··· Data extract

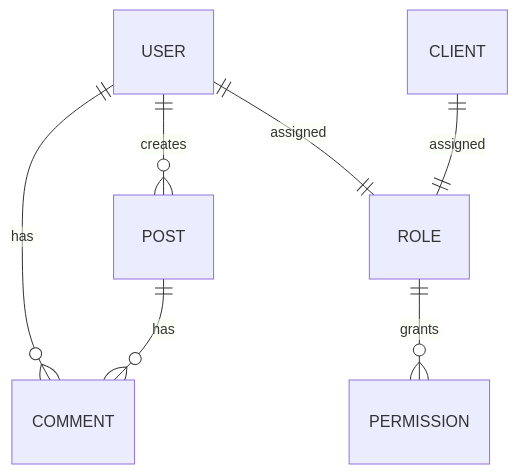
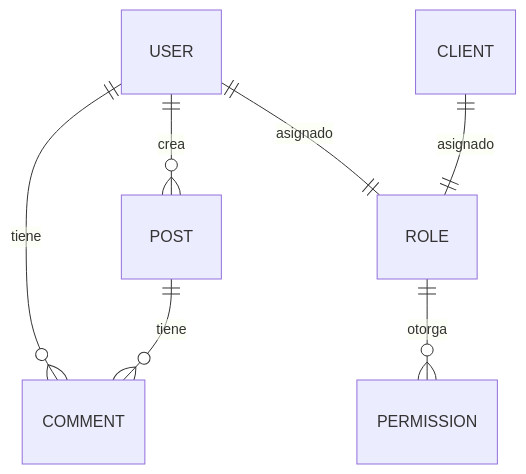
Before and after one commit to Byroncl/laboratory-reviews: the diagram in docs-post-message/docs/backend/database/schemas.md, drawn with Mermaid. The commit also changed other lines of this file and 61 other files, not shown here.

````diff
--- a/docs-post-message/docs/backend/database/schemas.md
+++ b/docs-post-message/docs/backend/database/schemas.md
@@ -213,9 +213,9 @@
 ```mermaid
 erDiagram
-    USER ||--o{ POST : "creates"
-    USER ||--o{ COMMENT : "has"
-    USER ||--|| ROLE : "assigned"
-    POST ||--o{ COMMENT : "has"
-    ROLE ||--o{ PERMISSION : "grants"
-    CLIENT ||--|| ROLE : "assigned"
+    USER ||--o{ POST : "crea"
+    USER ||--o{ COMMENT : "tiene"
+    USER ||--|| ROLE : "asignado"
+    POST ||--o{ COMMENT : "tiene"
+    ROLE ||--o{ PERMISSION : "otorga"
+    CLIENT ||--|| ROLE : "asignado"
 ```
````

······
··· Data extract

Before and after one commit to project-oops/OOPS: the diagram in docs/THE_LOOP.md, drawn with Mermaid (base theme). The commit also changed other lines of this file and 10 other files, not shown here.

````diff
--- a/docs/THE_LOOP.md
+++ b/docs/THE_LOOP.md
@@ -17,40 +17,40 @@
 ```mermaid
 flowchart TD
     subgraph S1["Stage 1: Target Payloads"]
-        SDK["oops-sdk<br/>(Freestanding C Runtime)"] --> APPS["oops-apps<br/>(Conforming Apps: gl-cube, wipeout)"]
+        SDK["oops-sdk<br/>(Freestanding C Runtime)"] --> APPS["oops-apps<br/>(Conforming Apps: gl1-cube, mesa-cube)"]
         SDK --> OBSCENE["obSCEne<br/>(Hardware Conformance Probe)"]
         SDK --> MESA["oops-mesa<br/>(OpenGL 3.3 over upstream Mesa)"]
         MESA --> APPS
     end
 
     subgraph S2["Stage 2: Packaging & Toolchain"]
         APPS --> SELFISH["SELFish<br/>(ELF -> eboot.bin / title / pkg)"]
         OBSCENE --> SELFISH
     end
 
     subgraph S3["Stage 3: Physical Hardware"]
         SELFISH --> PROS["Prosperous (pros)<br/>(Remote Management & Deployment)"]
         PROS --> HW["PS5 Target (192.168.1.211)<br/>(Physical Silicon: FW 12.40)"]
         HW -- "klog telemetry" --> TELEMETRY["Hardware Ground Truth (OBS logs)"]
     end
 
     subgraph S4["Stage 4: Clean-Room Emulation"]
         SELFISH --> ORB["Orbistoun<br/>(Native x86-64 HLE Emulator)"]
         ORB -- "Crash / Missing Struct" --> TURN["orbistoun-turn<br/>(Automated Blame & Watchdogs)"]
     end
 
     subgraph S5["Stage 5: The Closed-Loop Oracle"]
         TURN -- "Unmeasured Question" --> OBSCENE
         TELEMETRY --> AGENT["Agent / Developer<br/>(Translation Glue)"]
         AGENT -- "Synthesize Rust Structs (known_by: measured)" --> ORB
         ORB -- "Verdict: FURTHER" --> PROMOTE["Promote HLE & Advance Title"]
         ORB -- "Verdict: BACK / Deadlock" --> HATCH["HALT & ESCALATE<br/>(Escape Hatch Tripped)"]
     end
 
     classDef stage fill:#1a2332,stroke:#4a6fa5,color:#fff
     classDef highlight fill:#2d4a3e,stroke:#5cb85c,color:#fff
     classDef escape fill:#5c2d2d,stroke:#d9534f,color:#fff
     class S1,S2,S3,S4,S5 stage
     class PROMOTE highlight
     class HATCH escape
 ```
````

······
··· Data extract

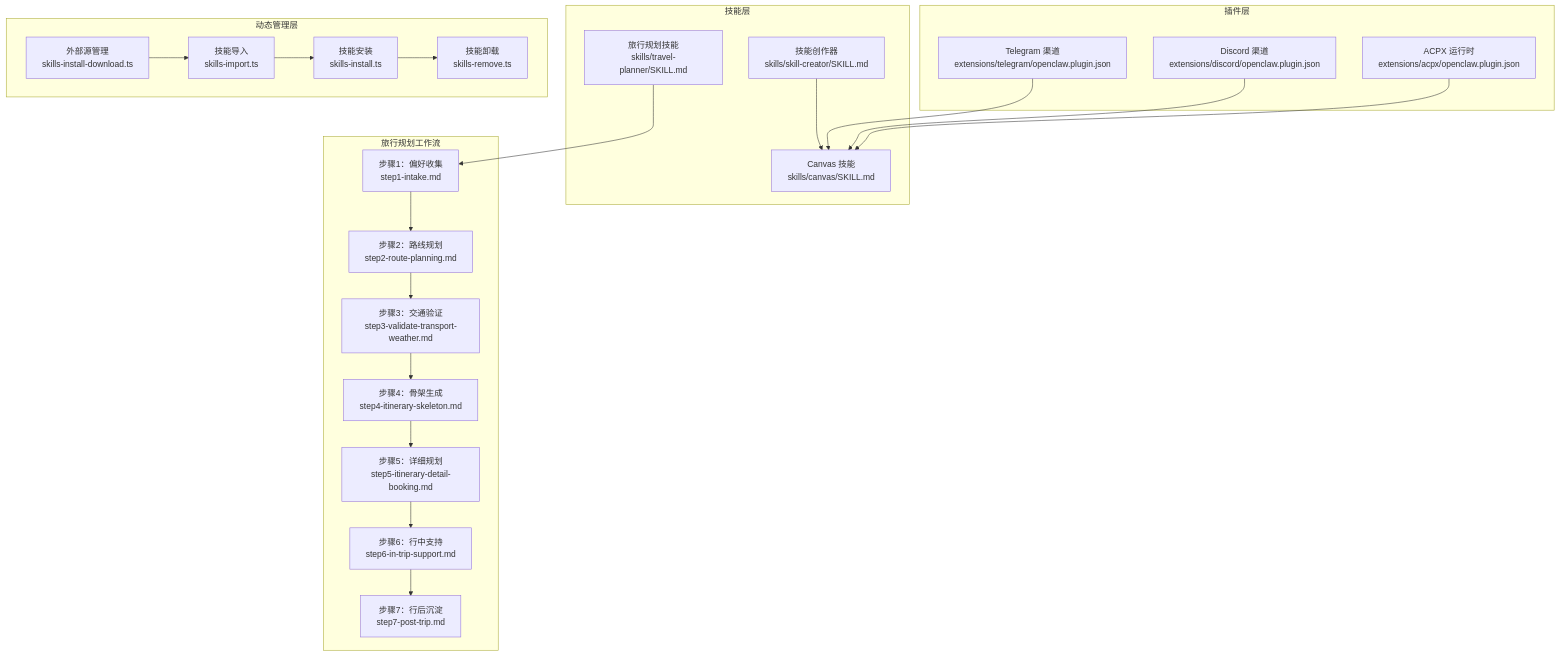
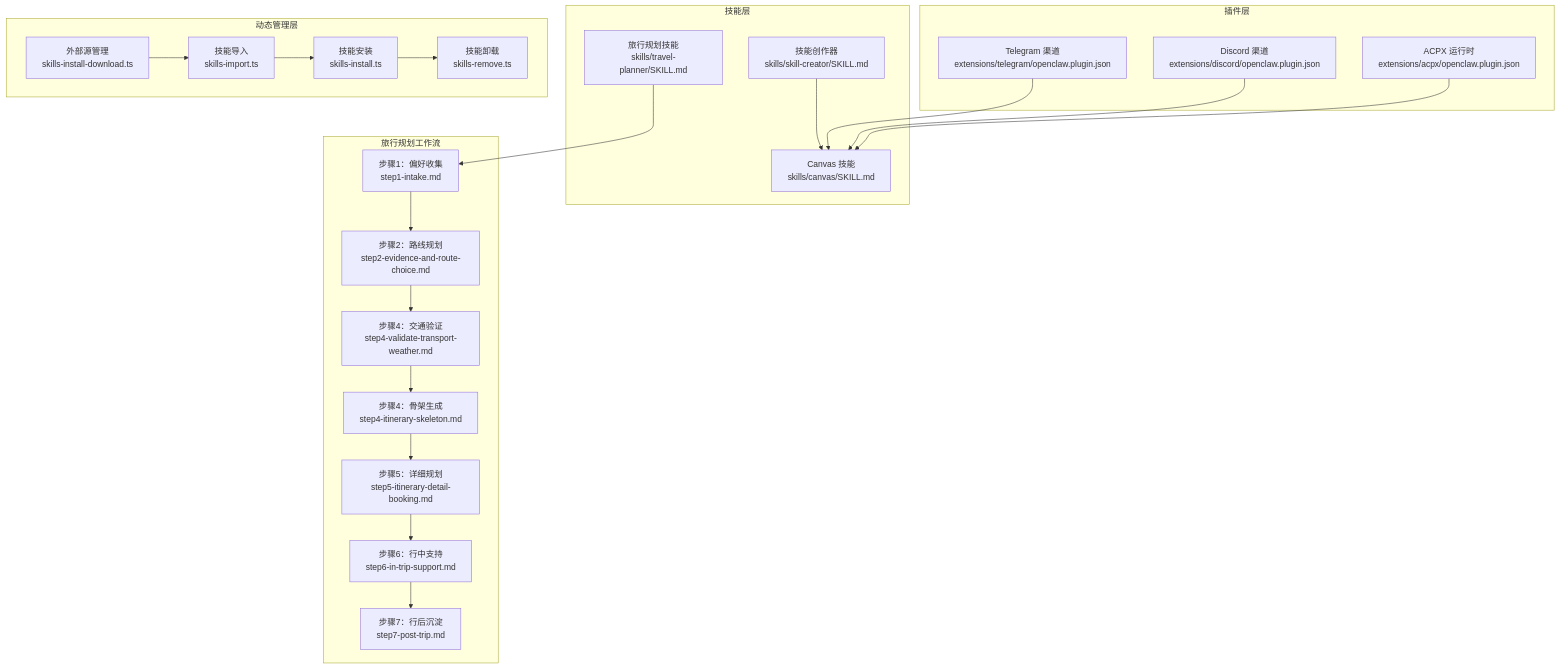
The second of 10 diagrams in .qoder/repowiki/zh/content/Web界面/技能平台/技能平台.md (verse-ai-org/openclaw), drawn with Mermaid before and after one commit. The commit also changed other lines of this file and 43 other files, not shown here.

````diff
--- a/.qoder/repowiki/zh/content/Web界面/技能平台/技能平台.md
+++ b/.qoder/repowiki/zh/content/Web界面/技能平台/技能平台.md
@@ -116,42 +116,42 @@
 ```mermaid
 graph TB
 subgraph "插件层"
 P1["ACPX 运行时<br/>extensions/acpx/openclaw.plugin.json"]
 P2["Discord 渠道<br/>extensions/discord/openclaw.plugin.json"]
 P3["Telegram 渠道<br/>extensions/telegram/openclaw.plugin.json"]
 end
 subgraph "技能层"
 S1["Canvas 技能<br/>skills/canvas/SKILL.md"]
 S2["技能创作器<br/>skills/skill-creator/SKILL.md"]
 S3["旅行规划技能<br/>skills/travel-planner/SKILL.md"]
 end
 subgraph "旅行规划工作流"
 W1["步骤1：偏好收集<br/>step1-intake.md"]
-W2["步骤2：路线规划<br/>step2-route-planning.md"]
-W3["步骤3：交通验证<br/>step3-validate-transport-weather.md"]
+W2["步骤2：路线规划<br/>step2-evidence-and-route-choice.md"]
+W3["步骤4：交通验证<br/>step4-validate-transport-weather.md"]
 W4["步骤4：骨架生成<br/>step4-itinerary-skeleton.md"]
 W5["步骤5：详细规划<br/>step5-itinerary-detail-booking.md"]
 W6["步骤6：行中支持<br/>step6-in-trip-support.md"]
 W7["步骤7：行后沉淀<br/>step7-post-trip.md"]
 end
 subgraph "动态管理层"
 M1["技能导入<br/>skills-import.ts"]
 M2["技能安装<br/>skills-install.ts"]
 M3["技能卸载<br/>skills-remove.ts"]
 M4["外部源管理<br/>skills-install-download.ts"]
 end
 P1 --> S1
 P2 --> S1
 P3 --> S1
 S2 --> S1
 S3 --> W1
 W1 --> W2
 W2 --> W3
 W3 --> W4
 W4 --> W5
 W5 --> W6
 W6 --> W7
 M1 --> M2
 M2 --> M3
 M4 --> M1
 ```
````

······

• **Exercise directions**: Of all the lines above, tally those with the word "SELFISH". Write the total only.

• **Answer box**: 4